So, I realize this is quite an extreme statement. And I'm not about to jump off a cliff over it. But it got my mind spinning on a lot of issues. I realized two things fundamental to my thinking that I ought to challenge:
- the idea that the government is trustworthy. I guess I've always had the view that I could trust the people in leadership and that they were there to protect me. I'm not really sure how I could learn and teach about all the governments that do terrible things and not get the idea that government is capable of terrible things. Now, I do think we have a good constitution, and I know we have good checks and balances. But I think my assumption that our government is trustworthy is where, I think now, I am fundamentally off: my government is populated by humans.
- that I don't care that much about the Patriot Act because I'm not worried about the government reading or paying attention to anything I say or write. With assumption 1, I was convinced that the government would suspend my rights in order to protect me, and I felt OK with it. But Wolf's connection between loss of rights and privacy to a totalitarian state suddenly made me realize how much I wanted to protect my rights. And with loss of assumption 1, I feel this more strongly.
After the interview with Naomi Wolf, a man is interviewed who refutes her position. So listen to that too. Near the end of the rebuttal, the interviewee made this point: he said Wolf was defeating her own argument by being so extremest; that while her concerns with the Patriot Act and Guantanamo are valid and important, she is discrediting herself by likening our government to the Nazis.
but, for me, seeing the historical connection -not that I am necessarily fearing a fascist future for America- but that realizing the connection between loss of privacy and torture to fascism sure made me think again about my previously ambivalent opinion of the Patriot Act. And strengthened my conviction against torture.

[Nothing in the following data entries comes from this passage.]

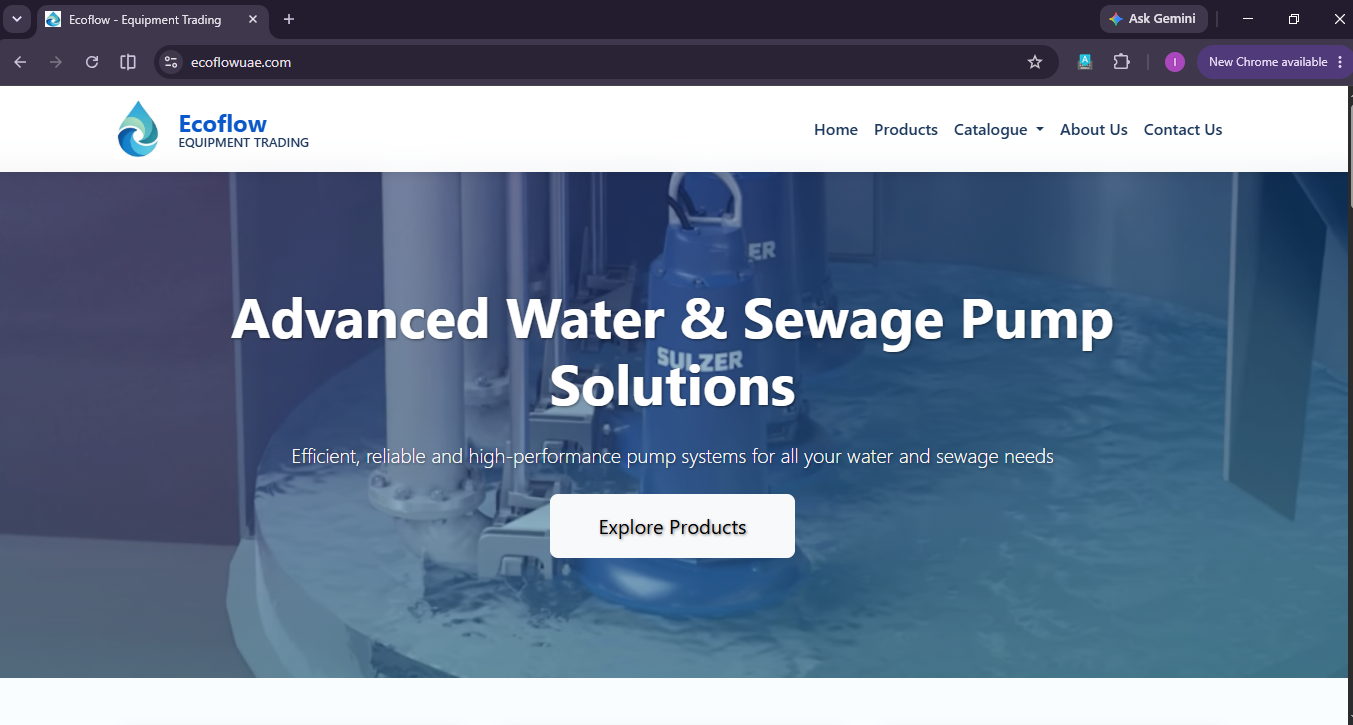
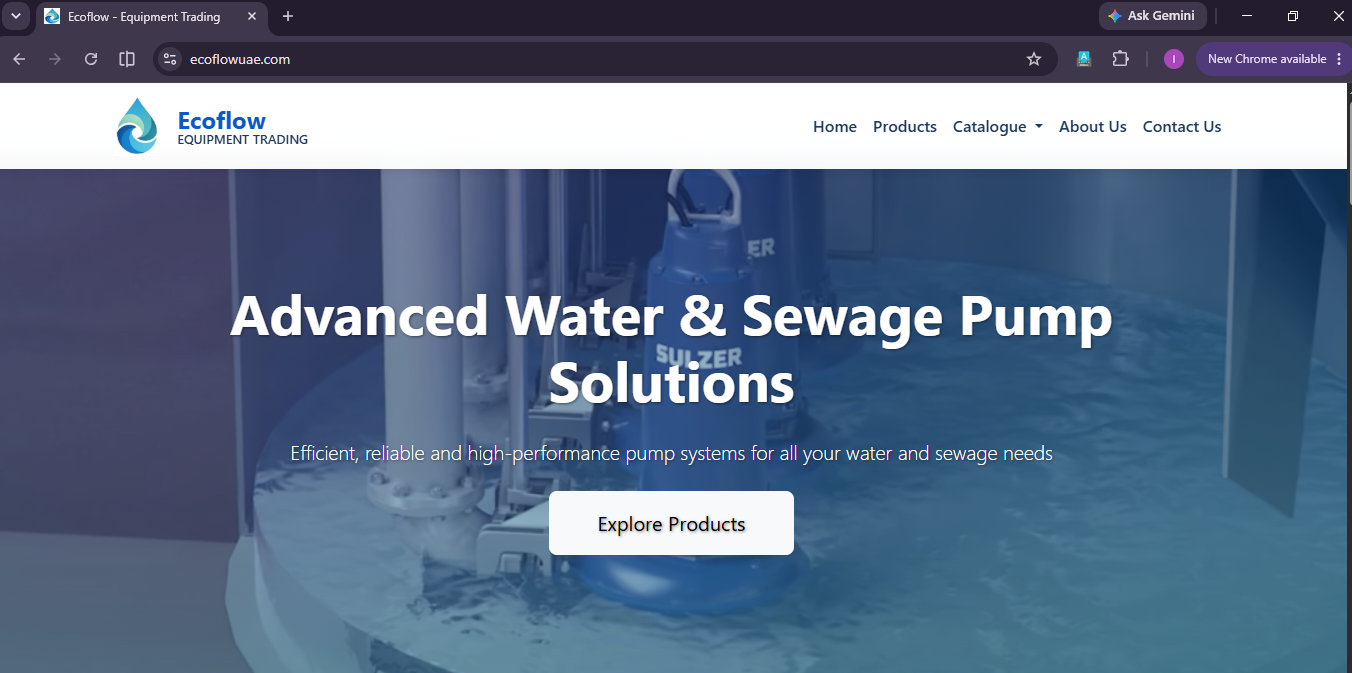
fix:image path fixed

diff --git a/index.html b/index.html
@@ -353,7 +353,7 @@
           <div class="work-box">
             <a href="https://irthahmariyam.github.io/7up/" data-lightbox="gallery-mf">
               <div class="work-img">
-                <img src="/img/7up.jpg" alt="" class="img-fluid">
+                <img src="img/7up.jpg" alt="" class="img-fluid">
               </div>
               <div class="work-content">
                 <div class="row">
@@ -376,9 +376,9 @@
        
         <div class="col-md-4">
           <div class="work-box">
-            <a href="/img/kopiko.jpg" data-lightbox="gallery-mf">
+            <a href="img/kopiko.jpg" data-lightbox="gallery-mf">
               <div class="work-img">
-                <img src="/img/kopiko.jpg" alt="" class="img-fluid">
+                <img src="img/kopiko.jpg" alt="" class="img-fluid">
               </div>
               <div class="work-content">
                 <div class="row">
@@ -404,7 +404,7 @@
           <div class="work-box">
             <a href="https://ecoflowuae.com/" data-lightbox="gallery-mf">
               <div class="work-img">
-                <img src="/img/ecoflow.png" alt="" class="img-fluid">
+                <img src="img/ecoflow.png" alt="" class="img-fluid">
               </div>
               <div class="work-content">
                 <div class="row">
@@ -429,7 +429,7 @@
           <div class="work-box">
             <a href="https://github.com/IrthahMariyam/Fruitables" data-lightbox="gallery-mf">
               <div class="work-img">
-                <img src="/img/Fruitables.png" alt="" class="img-fluid">
+                <img src="img/Fruitables.png" alt="" class="img-fluid">
               </div>
               <div class="work-content">
                 <div class="row">
@@ -455,7 +455,7 @@
           <div class="work-box">
             <a href="https://irthahmariyam.github.io/To-Do/" data-lightbox="gallery-mf">
               <div class="work-img">
-                <img src="/img/To-Do.png" alt="" class="img-fluid">
+                <img src="img/To-Do.png" alt="" class="img-fluid">
               </div>
               <div class="work-content">
                 <div class="row">
@@ -480,7 +480,7 @@
           <div class="work-box">
             <a href="https://github.com/IrthahMariyam/User-Management" data-lightbox="gallery-mf">
               <div class="work-img">
-                <img src="/img/User-Management.png" alt="" class="img-fluid">
+                <img src="img/User-Management.png" alt="" class="img-fluid">
               </div>
               <div class="work-content">
                 <div class="row">
@@ -505,7 +505,7 @@
           <div class="work-box">
             <a href="https://github.com/IrthahMariyam/Netflix-Clone" data-lightbox="gallery-mf">
               <div class="work-img">
-                <img src="/img/Netflix-Clone.png" alt="" class="img-fluid">
+                <img src="img/Netflix-Clone.png" alt="" class="img-fluid">
               </div>
               <div class="work-content">
                 <div class="row">
@@ -530,7 +530,7 @@
           <div class="work-box">
             <a href="https://github.com/IrthahMariyam/OLX-Clone" data-lightbox="gallery-mf">
               <div class="work-img">
-                <img src="/img/OLX-Clone.png" alt="" class="img-fluid">
+                <img src="img/OLX-Clone.png" alt="" class="img-fluid">
               </div>
               <div class="work-content">
                 <div class="row">
@@ -538,6 +538,31 @@
                     <h2 class="w-title">OLX-Clone website</h2>
                     <div class="w-more">
                       <span class="w-ctegory">Web Design</span> 
+                    </div>
+                  </div>
+                  <div class="col-sm-4">
+                    <div class="w-like">
+                      <span class="ion-ios-plus-outline"></span>
+                    </div>
+                  </div>
+                </div>
+              </div>
+            </a>
+          </div>
+        </div>
+
+         <div class="col-md-4">
+          <div class="work-box">
+            <a href="https://github.com/IrthahMariyam/Tasko-Backend" data-lightbox="gallery-mf">
+              <div class="work-img">
+                <img src="img/Tasko.png" alt="" class="img-fluid">
+              </div>
+              <div class="work-content">
+                <div class="row">
+                  <div class="col-sm-8">
+                    <h2 class="w-title">Tasko</h2>
+                    <div class="w-more">
+                      <span class="w-ctegory">Project Management Tool</span> 
                     </div>
                   </div>
                   <div class="col-sm-4">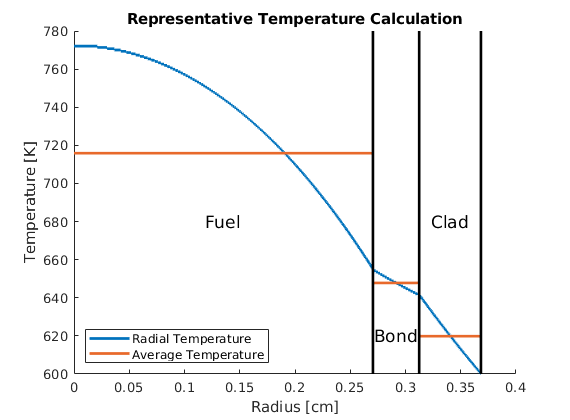
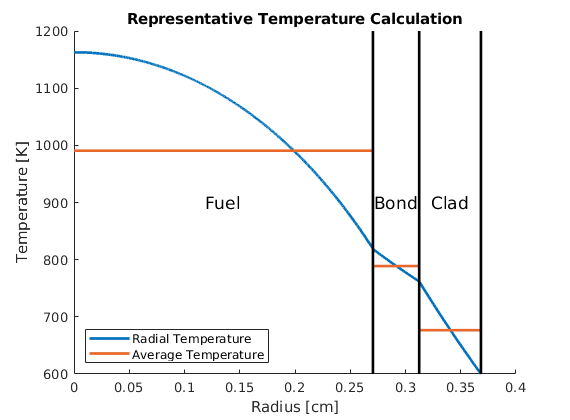
updating plots with real data

diff --git a/ch04_thermalHydraulics/figs/matlab/radial_temp_plot.m b/ch04_thermalHydraulics/figs/matlab/radial_temp_plot.m
@@ -5,9 +5,9 @@ fname = '~/dev/thesis/thermal/radial.csv';
 rfuel = 0.270510;
 rbond = 0.312420;
 rclad = 0.368300;
-Tfuel_ave = 0.715872E+03;
-Tbond_ave = 0.647786E+03;
-Tclad_ave = 0.619839E+03;
+Tfuel_ave = 0.990696E+03;
+Tbond_ave = 0.788836E+03;
+Tclad_ave = 0.676579E+03;
 
 LW = 2;
 FS = 13;
@@ -60,9 +60,9 @@ yl = ylim();
 plot([rfuel,rfuel],yl,'k','HandleVisibility','off','LineWidth',LW)
 plot([rbond,rbond],yl,'k','HandleVisibility','off','LineWidth',LW)
 plot([rclad,rclad],yl,'k','HandleVisibility','off','LineWidth',LW)
-text(0.5*rfuel,680,'Fuel','HorizontalAlignment','Center','FontSize',FS)
-text(0.5*(rfuel+rbond),620,'Bond','HorizontalAlignment','Center','FontSize',FS)
-text(0.5*(rbond+rclad),680,'Clad','HorizontalAlignment','Center','FontSize',FS)
+text(0.5*rfuel,900,'Fuel','HorizontalAlignment','Center','FontSize',FS)
+text(0.5*(rfuel+rbond),900,'Bond','HorizontalAlignment','Center','FontSize',FS)
+text(0.5*(rbond+rclad),900,'Clad','HorizontalAlignment','Center','FontSize',FS)
 
 ylim(yl);
 title('Representative Temperature Calculation')

diff --git a/ch04_thermalHydraulics/figs/matlab/axial_temp_plot.m b/ch04_thermalHydraulics/figs/matlab/axial_temp_plot.m
@@ -5,6 +5,7 @@ fname = '~/dev/thesis/sfr/fort.999';
 
 LW = 2;  % line width
 FS = 13; % font size
+descriptor = '-';
 
 data = csvread(fname);
 z = data(:,1);
@@ -16,13 +17,13 @@ tfuel = data(:,6);
 
 figure
 hold on
-h = plot(tcool,z,'-','LineWidth',LW);
+h = plot(tcool,z,descriptor,'LineWidth',LW);
 set(h, 'MarkerFaceColor', get(h,'Color'));
-h = plot(tclad,z,'-','LineWidth',LW);
+h = plot(tclad,z,descriptor,'LineWidth',LW);
 set(h, 'MarkerFaceColor', get(h,'Color'));
-h = plot(tbond,z,'-','LineWidth',LW);
+h = plot(tbond,z,descriptor,'LineWidth',LW);
 set(h, 'MarkerFaceColor', get(h,'Color'));
-h = plot(tfuel,z,'-','LineWidth',LW);
+h = plot(tfuel,z,descriptor,'LineWidth',LW);
 set(h, 'MarkerFaceColor', get(h,'Color'));
 hold off
 legend_labels = {'T_{cool}','T_{clad}','T_{bond}','T_{fuel}'};

diff --git a/ch04_thermalHydraulics/figs/matlab/keff_converge_plot.m b/ch04_thermalHydraulics/figs/matlab/keff_converge_plot.m
@@ -1,0 +1,18 @@
+clear
+close all
+
+% keff convergence
+% this is actually interesting for t/h updates
+
+fname = '~/dev/thesis/sfr/diffusion_sfr.out';
+data = csvread(fname,1,0,[1 0 70 2]);
+
+iter = data(:,1);
+keff = data(:,2);
+inner = data(:,3);
+
+figure
+plot(iter,keff,'LineWidth',3)
+xlabel('Iteration')
+ylabel('k_{eff}')
+title('Convergence with Temperature Update')
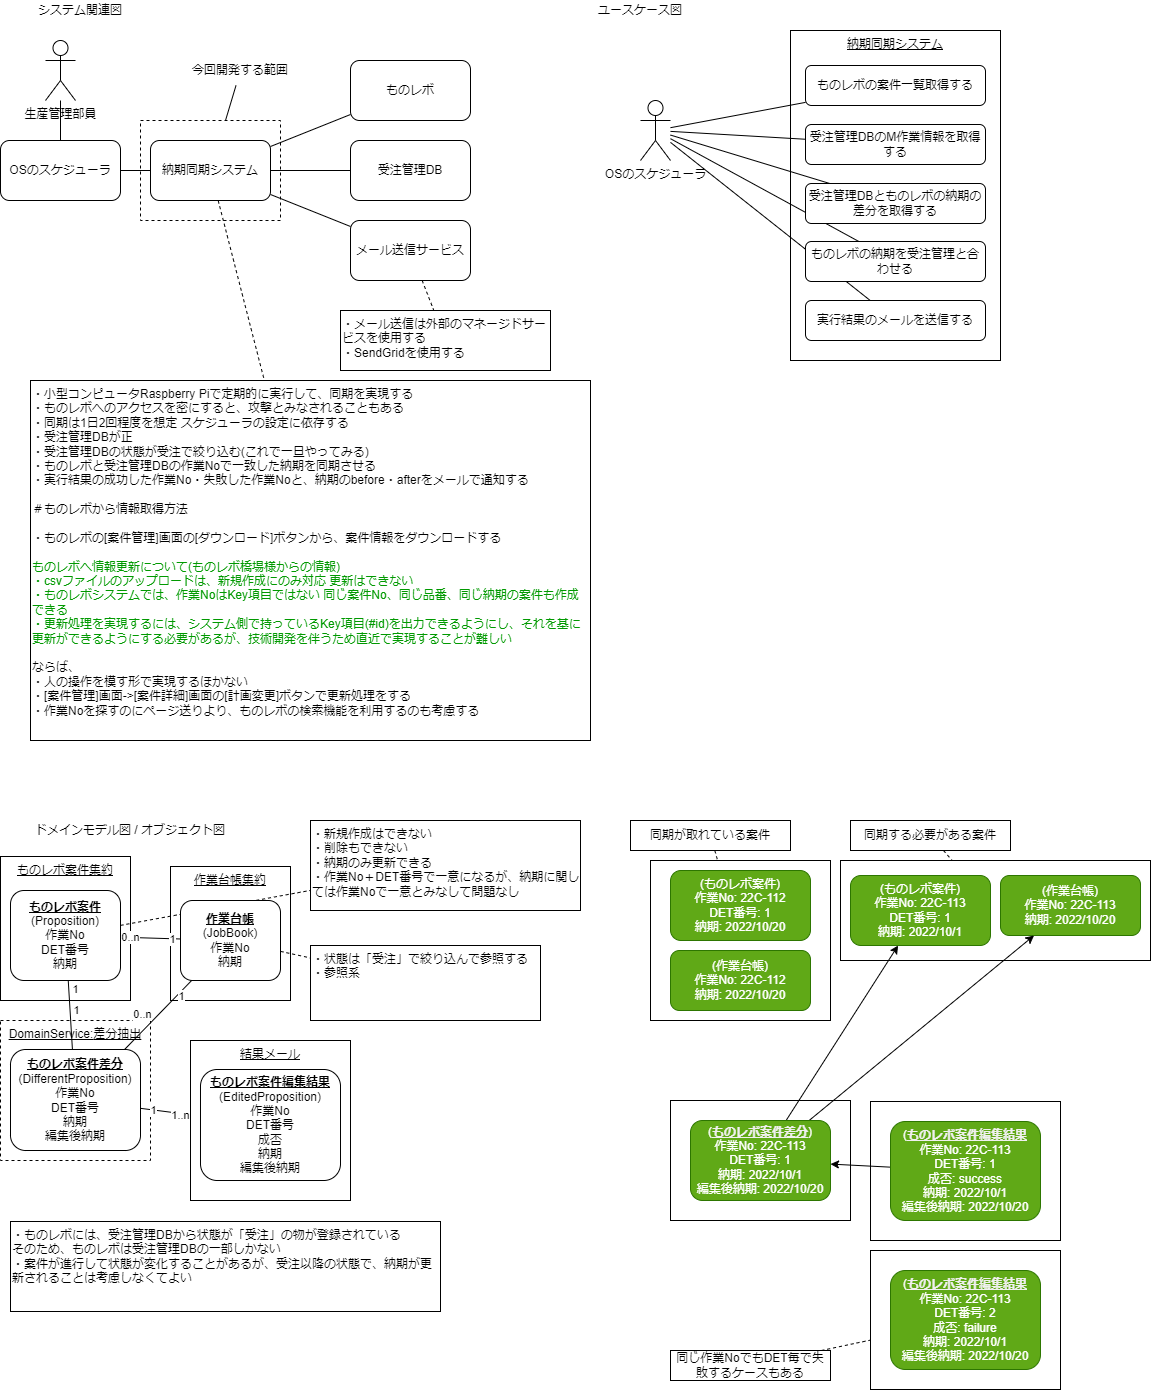
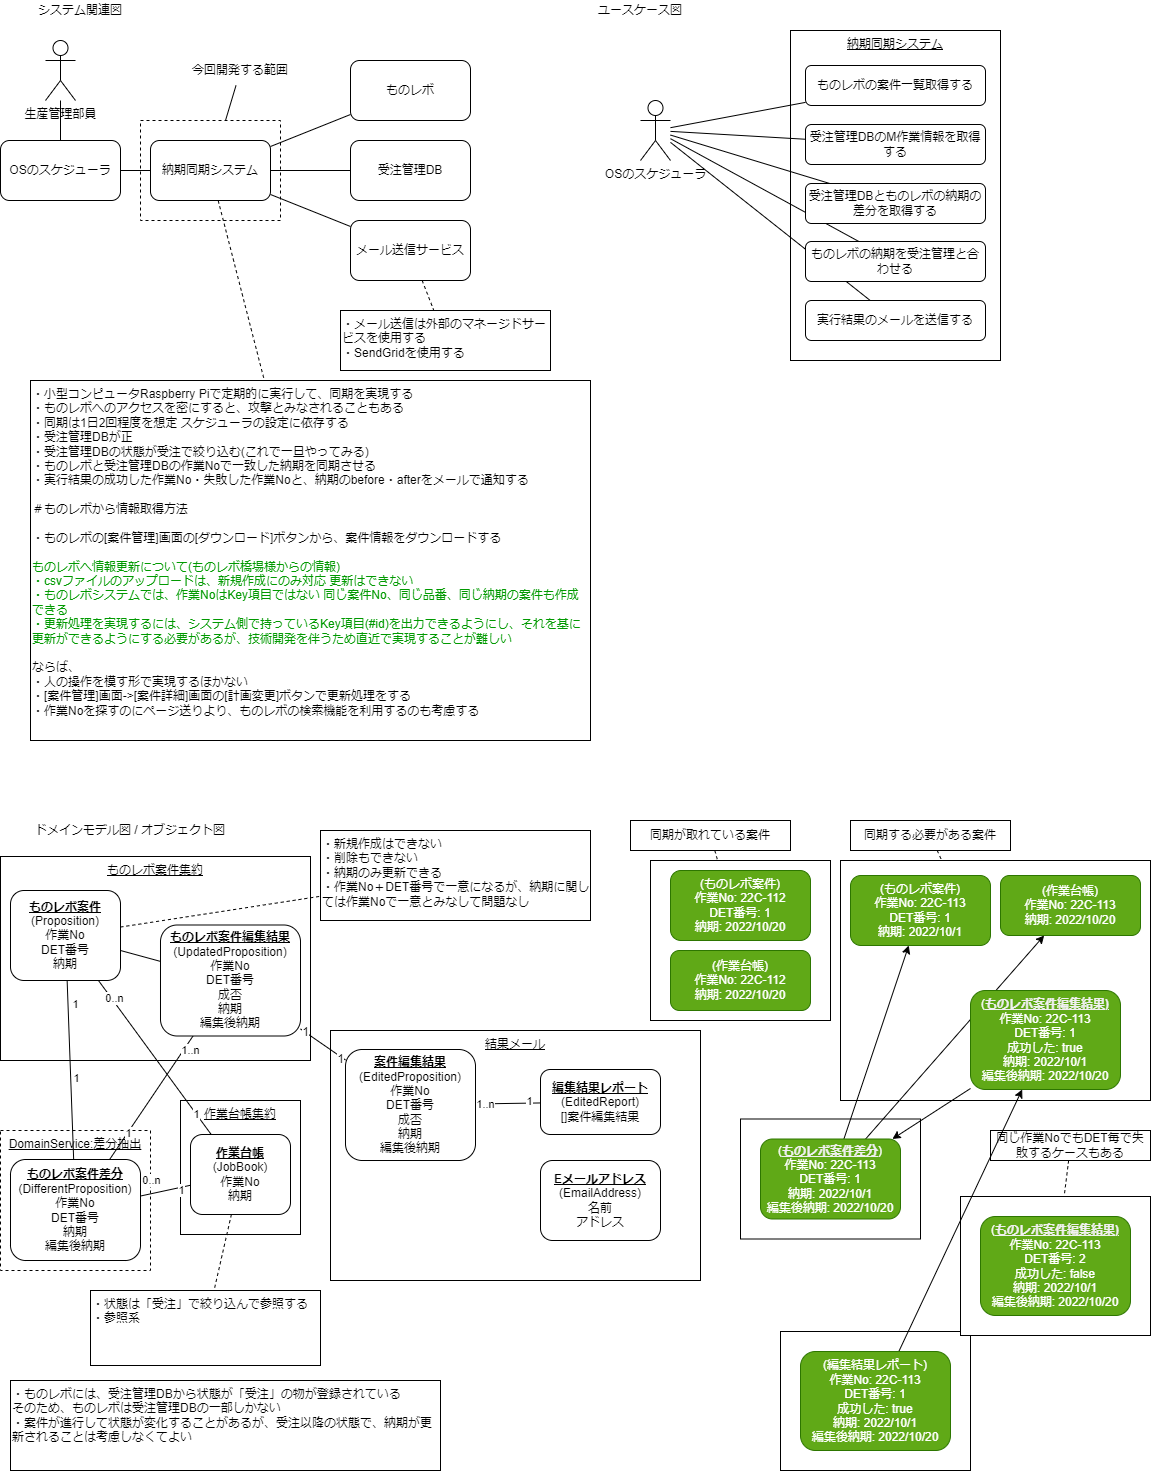
ドメインモデル図更新 モデルも併せて修正

diff --git a/infrastructure/twiliosendmail/gridEMailWrap.go b/infrastructure/twiliosendmail/gridEMailWrap.go
@@ -1,7 +1,7 @@
 package twiliosendmail
 
 import (
-	"SynchronizeMonorevoDeliveryDates/domain/sentmail"
+	"SynchronizeMonorevoDeliveryDates/domain/report"
 	"fmt"
 	"os"
 	"path/filepath"
@@ -32,7 +32,7 @@ type SendGridMail struct {
 	apiKey string
 }
 
-func NewSendGridMail(sugar *zap.SugaredLogger, cnf *SendGridConfig) sentmail.EMailer {
+func NewSendGridMail(sugar *zap.SugaredLogger, cnf *SendGridConfig) report.EMailer {
 	return &SendGridMail{
 		sugar:  sugar,
 		apiKey: cnf.apiKey,
@@ -40,10 +40,10 @@ func NewSendGridMail(sugar *zap.SugaredLogger, cnf *SendGridConfig) sentmail.EMa
 }
 
 func (m *SendGridMail) Send(
-	tos []sentmail.EmailAddress,
-	ccs []sentmail.EmailAddress,
-	bccs []sentmail.EmailAddress,
-	from sentmail.EmailAddress,
+	tos []report.EmailAddress,
+	ccs []report.EmailAddress,
+	bccs []report.EmailAddress,
+	from report.EmailAddress,
 	subject string,
 	body string,
 	replacements map[string]string,

diff --git a/domain/report/emailer.go b/domain/report/emailer.go
@@ -1,0 +1,35 @@
+package report
+
+import "time"
+
+type EMailer interface {
+	Send(
+		tos []EmailAddress,
+		ccs []EmailAddress,
+		bccs []EmailAddress,
+		from EmailAddress,
+		subject string,
+		body string,
+		replacements map[string]string,
+	) (string, error)
+}
+
+// 編集結果
+type EditedProposition struct {
+	WorkedNumber        string
+	Det                 string
+	Successful          bool
+	DeliveryDate        time.Time
+	UpdatedDeliveryDate time.Time
+}
+
+// 編集結果レポート
+type EditedReport struct {
+	EditedPropositions []EditedProposition
+}
+
+// 電子メールの名前とアドレス情報
+type EmailAddress struct {
+	Name    string
+	Address string
+}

open to discussion.
[ps: there is an excellent Op-Ed on the blog linked in this post's title: White Like Us]